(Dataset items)

------------------------------------------------------------------------

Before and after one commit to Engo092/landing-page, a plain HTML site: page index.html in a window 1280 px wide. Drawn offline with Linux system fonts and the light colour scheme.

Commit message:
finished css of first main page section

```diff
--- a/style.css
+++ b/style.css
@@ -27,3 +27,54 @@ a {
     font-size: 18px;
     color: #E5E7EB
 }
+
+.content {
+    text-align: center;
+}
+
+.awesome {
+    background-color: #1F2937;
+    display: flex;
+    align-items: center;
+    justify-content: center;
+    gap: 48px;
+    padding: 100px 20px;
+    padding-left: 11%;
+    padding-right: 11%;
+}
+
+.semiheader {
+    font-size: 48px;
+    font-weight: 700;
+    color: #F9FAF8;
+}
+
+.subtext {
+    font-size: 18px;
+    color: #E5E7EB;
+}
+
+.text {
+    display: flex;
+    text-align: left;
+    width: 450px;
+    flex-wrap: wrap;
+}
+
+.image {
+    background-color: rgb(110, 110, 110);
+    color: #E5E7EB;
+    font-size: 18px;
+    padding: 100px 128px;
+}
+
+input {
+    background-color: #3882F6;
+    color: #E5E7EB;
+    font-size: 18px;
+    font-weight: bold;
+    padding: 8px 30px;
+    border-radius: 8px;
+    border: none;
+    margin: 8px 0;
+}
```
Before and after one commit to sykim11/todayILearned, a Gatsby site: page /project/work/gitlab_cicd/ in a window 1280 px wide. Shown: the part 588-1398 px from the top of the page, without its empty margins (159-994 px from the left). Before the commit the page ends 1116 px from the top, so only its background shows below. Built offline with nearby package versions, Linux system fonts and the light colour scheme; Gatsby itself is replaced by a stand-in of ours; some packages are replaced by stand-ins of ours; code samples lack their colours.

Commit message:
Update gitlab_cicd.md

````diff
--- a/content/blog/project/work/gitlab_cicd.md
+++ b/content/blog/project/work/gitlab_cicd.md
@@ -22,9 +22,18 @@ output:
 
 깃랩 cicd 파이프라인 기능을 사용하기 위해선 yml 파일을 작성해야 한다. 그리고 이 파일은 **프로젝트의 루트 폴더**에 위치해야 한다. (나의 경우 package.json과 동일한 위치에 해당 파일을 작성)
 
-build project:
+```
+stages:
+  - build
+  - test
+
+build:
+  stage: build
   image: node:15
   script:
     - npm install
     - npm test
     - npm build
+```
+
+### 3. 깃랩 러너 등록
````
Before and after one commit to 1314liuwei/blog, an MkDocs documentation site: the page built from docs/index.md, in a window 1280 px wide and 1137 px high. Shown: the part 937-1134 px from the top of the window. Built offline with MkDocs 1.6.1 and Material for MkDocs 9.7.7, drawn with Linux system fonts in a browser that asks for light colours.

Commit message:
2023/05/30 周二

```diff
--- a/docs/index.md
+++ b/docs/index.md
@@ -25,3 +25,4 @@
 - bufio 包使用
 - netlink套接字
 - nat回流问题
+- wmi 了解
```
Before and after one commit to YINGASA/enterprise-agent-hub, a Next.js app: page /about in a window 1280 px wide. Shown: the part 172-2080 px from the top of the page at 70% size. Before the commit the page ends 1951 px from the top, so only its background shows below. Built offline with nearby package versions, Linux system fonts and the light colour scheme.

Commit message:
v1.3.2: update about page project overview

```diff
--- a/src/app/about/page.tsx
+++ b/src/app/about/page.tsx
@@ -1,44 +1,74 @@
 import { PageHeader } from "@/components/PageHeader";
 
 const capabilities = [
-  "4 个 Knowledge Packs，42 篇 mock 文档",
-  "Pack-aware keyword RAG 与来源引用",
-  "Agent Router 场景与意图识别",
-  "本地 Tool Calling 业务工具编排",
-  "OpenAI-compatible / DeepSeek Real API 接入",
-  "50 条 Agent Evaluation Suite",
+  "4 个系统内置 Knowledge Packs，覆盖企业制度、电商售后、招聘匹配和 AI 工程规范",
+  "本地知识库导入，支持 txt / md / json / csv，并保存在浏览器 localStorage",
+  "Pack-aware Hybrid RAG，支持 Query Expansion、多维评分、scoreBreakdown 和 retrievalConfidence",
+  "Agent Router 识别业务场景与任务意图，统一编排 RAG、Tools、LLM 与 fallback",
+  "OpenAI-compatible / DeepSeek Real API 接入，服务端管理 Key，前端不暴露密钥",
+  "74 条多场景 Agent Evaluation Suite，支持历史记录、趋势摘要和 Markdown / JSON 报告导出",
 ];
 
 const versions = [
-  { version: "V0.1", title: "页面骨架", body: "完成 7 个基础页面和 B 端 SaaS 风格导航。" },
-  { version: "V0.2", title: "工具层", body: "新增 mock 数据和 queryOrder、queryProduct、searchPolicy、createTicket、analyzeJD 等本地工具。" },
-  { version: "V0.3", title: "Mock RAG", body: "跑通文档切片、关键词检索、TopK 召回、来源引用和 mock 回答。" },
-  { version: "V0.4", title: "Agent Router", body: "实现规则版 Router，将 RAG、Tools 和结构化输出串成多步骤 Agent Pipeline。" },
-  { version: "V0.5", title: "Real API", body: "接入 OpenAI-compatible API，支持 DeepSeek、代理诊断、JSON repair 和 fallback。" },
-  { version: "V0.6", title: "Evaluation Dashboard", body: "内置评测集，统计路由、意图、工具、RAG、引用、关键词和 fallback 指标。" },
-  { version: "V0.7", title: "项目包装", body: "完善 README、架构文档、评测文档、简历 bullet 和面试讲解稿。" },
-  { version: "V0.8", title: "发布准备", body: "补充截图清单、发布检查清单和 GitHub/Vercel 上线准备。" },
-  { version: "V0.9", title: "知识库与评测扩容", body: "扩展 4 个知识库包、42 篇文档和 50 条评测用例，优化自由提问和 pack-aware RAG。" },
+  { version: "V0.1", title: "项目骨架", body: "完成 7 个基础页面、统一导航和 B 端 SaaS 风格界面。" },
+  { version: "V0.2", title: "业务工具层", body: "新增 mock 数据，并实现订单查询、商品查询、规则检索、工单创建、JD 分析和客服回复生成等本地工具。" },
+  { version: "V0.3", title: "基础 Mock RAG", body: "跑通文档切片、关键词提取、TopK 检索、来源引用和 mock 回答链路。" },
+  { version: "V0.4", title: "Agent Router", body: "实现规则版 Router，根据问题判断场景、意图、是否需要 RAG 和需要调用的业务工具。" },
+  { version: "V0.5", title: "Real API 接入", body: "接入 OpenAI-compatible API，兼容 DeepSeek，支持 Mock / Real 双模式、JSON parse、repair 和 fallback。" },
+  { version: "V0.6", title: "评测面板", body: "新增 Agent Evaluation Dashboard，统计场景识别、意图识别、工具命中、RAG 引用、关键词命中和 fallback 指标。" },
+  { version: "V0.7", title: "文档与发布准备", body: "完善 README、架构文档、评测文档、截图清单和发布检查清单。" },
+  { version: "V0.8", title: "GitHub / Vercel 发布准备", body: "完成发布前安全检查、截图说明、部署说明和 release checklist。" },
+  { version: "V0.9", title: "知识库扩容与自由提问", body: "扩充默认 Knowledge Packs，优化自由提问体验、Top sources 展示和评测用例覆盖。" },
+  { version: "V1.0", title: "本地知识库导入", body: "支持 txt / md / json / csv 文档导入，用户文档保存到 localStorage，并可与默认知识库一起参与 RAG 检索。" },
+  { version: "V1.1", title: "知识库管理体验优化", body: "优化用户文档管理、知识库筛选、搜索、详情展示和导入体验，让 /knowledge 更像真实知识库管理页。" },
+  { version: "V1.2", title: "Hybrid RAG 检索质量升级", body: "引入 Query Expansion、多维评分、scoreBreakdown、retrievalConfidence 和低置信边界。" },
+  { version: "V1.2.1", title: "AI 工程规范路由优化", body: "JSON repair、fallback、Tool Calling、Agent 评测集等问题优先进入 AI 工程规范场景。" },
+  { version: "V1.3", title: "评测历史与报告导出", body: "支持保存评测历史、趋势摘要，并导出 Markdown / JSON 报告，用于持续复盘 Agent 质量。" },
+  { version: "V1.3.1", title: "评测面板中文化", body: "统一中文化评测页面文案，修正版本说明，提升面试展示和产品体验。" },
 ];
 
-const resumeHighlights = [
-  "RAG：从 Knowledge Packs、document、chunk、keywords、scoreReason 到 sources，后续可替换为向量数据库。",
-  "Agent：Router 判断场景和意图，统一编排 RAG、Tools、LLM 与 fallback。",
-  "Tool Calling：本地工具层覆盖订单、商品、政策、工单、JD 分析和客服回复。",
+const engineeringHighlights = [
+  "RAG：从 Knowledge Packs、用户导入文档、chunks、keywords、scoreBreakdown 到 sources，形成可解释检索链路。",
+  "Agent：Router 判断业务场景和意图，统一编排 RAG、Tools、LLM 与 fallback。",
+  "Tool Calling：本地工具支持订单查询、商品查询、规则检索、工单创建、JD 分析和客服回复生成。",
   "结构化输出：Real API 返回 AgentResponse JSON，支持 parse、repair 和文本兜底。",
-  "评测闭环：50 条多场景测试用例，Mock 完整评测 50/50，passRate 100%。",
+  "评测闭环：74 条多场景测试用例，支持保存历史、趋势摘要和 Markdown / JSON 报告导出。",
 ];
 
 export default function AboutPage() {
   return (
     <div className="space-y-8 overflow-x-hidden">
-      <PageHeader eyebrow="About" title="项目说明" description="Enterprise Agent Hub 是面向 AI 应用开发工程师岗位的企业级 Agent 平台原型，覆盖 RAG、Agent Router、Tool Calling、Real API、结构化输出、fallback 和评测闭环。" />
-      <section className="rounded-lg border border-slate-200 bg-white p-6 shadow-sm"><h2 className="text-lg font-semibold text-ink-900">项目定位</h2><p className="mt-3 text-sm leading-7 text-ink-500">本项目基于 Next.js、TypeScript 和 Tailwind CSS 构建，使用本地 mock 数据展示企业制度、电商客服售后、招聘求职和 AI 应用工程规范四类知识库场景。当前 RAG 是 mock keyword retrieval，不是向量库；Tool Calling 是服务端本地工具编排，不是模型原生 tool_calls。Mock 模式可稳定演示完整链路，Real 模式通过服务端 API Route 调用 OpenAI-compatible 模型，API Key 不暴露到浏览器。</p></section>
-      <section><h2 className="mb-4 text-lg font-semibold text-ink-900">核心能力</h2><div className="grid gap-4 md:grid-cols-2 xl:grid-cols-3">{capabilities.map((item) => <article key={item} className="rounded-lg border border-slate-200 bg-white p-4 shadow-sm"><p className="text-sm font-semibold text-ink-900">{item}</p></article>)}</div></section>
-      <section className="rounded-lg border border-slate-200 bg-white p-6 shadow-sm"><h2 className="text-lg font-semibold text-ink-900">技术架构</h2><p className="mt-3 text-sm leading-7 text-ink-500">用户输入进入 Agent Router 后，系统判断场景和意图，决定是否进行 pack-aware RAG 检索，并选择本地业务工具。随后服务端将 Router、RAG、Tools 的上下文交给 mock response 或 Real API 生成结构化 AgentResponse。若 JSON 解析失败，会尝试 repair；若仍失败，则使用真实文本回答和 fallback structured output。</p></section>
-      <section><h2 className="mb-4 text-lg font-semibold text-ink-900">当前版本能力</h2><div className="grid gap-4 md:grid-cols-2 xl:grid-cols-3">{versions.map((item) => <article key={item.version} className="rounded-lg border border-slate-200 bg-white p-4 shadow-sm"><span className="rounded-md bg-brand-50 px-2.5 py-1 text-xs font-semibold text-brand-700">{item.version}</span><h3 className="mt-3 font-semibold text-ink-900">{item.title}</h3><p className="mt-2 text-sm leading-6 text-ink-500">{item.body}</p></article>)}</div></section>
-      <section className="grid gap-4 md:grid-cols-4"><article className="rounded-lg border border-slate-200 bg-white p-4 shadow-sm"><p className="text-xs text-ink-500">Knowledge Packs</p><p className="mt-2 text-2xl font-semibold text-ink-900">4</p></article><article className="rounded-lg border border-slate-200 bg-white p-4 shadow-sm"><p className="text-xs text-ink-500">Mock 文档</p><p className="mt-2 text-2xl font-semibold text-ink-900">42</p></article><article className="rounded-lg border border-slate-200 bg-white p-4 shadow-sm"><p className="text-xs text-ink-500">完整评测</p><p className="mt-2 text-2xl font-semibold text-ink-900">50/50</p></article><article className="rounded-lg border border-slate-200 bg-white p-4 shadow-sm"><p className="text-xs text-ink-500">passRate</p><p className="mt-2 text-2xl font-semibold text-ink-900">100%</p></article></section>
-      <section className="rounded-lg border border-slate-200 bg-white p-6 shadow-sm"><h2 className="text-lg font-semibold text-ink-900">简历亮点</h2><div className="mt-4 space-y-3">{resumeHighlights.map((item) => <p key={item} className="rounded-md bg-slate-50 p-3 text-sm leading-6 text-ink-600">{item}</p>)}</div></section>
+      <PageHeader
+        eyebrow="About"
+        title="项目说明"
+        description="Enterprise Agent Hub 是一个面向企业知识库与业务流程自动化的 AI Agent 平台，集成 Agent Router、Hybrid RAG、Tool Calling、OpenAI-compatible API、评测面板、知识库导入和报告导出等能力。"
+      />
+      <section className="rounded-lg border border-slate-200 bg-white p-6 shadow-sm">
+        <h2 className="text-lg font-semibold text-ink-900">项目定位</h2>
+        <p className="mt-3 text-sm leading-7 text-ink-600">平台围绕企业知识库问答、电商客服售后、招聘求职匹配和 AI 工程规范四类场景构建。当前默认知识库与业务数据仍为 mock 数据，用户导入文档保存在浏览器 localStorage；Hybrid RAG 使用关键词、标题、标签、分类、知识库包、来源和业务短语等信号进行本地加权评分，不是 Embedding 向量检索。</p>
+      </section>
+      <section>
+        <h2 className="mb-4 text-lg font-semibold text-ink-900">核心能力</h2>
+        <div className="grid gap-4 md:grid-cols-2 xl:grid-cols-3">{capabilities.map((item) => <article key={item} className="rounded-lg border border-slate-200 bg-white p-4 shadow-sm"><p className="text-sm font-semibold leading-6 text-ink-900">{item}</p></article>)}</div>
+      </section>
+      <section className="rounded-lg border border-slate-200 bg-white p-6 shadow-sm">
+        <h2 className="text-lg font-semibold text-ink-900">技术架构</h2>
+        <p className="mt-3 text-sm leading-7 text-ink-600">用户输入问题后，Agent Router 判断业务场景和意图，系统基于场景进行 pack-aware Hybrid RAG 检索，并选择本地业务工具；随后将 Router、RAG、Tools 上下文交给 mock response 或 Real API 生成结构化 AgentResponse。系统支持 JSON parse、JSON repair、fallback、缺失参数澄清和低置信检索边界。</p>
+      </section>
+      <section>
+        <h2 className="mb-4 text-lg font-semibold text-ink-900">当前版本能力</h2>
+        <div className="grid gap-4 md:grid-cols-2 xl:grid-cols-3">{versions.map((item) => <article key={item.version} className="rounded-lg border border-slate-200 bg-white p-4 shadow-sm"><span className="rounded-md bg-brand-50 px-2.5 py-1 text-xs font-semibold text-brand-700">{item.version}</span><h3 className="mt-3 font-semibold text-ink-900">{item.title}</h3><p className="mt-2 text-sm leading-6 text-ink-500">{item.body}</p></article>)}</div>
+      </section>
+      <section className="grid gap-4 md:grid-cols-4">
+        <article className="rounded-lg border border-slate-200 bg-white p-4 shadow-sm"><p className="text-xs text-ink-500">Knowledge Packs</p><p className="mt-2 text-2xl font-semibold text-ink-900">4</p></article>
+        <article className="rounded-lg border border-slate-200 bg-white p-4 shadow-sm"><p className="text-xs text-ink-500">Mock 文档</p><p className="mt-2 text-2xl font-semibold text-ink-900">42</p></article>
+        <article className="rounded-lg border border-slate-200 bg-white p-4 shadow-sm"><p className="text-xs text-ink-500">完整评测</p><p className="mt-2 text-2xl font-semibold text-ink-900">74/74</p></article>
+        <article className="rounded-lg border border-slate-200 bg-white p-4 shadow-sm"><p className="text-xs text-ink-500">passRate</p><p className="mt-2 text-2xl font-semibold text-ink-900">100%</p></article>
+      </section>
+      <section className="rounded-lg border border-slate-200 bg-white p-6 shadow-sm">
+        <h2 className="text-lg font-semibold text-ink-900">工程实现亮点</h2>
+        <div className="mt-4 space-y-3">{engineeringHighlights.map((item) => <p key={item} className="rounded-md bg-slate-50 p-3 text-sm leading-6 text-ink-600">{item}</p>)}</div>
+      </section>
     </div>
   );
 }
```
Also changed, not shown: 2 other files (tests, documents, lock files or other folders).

------------------------------------------------------------------------

* _EXERCISE OBJECTIVE_:
All lines in the entries above that include "index" should be found and copied.

* _OUTPUT OF THE TASK_:
Before and after one commit to Engo092/landing-page, a plain HTML site: page index.html in a window 1280 px wide. Drawn offline with Linux system fonts and the light colour scheme.
Before and after one commit to 1314liuwei/blog, an MkDocs documentation site: the page built from docs/index.md, in a window 1280 px wide and 1137 px high. Shown: the part 937-1134 px from the top of the window. Built offline with MkDocs 1.6.1 and Material for MkDocs 9.7.7, drawn with Linux system fonts in a browser that asks for light colours.
--- a/docs/index.md
+++ b/docs/index.md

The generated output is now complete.